Re-examining Redskins' needs: pass-rusher

After taking a look at the safety need Monday, it's now time to check out an area that could help everyone on the Washington Redskins' defense: the pass rush.

What they've done: Re-signed Brian Orakpo and Chris Baker; signed Jason Hatcher.

Problem solved: Helped? Absolutely. Solved? Let's see. It helps quite a bit to add an interior rusher to complement Orakpo and Ryan Kerrigan. The Redskins' coaches have said they're going to let the pass-rushers loose more often. That means not asking to rush contain so much -- when the goal is as much to keep the quarterback in the pocket as it is to sack him. Will this happen or is it just offseason chatter? The players say they're expecting changes based on what the coaches have told them as well.

What needs to happen: The coaches need to follow up on their offseason words and let the rushers attack more. But it's not always that simple. If they're in a base front, they can't just let both outside linebackers rush unless they want to constantly send five at the quarterback. But they do need to figure out a way to let Orakpo do what they need him to do: pressure the passer. And having a dedicated pass-rushing coach in Brian Baker is a positive step. I've never been around him, but do know that this is his area of expertise and that he's worked with excellent pass rushers. It'll help Kerrigan as well, along with Rob Jackson and Brandon Jenkins. The Redskins have not had a coach for this area lately and there's a huge difference between having a guy tell someone what to do on a play and having a guy who says this is how you can win on this play. One helps you do your job; the other helps you improve. Can that take Orakpo from a good pass-rusher to a great one? We'll see. You can't measure everything by sack totals, but the great pass-rushers still record a certain amount of sacks while also setting up others. He wants to be paid like a great pass-rusher.

Address in the draft: Sure. If a pass-rusher they really like is available at No. 34 (keep in mind if teams think guys will be great pass-rushers they get picked higher), then by all means. It's like pitching in baseball: You can never have enough pass-rushers. Baker might become a good rusher in the nickel, but he has a lot to prove. Hatcher should help. But how will Stephen Bowen fare coming off microfracture surgery? Big question mark. And can you count on an improved rush from Jarvis Jenkins? He has two sacks in 28 games. Point is, there's decent reason to think the rush will be improved, but there are an equal amount of question marks. And what if, say, Hatcher gets hurt? The more options you have, the better. Other positions need more help, but this is always an important area to address. Plus their better linemen -- Cofield, Hatcher and Bowen if he's healthy -- all are at least 30 years old.

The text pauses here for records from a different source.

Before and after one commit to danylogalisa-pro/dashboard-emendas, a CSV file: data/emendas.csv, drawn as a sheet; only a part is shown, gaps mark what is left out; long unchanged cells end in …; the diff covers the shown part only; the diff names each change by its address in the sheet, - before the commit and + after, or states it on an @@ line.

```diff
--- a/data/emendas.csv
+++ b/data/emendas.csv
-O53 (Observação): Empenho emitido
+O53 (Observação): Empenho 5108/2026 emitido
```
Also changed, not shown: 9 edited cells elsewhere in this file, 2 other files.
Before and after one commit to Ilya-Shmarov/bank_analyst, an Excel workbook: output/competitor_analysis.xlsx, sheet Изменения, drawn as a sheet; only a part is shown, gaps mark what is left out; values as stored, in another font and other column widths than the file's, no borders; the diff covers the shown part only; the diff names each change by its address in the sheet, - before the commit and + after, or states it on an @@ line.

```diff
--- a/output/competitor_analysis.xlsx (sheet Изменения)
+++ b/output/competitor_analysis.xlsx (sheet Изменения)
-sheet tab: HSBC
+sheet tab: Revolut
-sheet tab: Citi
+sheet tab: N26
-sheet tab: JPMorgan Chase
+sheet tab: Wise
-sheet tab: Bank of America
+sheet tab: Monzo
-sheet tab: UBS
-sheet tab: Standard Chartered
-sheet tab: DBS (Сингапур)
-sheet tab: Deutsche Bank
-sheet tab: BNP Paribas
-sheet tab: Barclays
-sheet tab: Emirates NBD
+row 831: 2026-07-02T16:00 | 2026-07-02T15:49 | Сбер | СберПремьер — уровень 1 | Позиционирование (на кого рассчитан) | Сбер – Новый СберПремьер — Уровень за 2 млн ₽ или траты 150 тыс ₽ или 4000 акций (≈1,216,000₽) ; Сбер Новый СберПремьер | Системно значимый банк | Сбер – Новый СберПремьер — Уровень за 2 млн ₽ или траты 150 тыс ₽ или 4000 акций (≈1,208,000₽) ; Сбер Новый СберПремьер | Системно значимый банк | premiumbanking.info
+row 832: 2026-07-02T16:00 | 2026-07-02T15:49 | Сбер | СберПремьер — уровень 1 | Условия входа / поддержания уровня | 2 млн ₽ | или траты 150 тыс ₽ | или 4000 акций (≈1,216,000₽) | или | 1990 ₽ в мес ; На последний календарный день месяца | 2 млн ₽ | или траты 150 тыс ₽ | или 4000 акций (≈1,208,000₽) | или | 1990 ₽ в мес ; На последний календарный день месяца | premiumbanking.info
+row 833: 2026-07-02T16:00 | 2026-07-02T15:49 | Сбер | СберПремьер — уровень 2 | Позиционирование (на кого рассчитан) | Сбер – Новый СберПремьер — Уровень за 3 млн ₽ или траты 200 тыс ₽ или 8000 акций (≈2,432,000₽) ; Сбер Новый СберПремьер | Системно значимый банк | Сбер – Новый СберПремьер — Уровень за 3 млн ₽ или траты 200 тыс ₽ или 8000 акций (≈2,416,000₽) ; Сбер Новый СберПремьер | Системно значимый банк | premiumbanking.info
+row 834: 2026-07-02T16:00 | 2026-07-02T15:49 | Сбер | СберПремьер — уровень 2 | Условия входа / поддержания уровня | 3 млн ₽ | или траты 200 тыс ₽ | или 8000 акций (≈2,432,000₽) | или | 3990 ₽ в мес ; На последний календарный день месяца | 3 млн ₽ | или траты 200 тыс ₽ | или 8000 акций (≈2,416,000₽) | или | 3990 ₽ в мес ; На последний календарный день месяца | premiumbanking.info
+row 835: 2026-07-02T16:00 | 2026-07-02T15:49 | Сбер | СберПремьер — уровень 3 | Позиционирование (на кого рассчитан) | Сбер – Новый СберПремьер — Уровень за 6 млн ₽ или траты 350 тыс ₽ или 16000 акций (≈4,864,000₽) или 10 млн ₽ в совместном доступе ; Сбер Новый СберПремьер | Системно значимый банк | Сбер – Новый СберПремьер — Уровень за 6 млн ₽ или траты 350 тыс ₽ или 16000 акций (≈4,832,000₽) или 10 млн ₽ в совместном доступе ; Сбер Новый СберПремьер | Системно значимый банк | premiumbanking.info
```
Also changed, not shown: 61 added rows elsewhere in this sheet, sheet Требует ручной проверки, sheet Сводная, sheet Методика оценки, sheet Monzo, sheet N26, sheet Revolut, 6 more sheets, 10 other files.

Last word: Hatcher excelled at winning one-on-one matchups last season inside. The fact he's going back to a 3-4 is not a huge issue because when the Redskins are in nickel, he'll be rushing inside -- just like last season. And Washington played nickel nearly 70 percent of the time last season. In 2011, the Redskins had a good pass rush in part because of how Orakpo and Bowen worked together. They were in sync when running their stunts and it made a difference. Hatcher is a better pass-rusher than Bowen, so if he and Orakpo work well together, his signing will have made an impact. Barry Cofield should notice a difference as well. Teams won't double them both. Heck, they can still slide Kerrigan inside at times and allow him to work against just the right guard. With Hatcher next to him, possibly drawing extra attention. The key this season will be winning more one-on-one battles.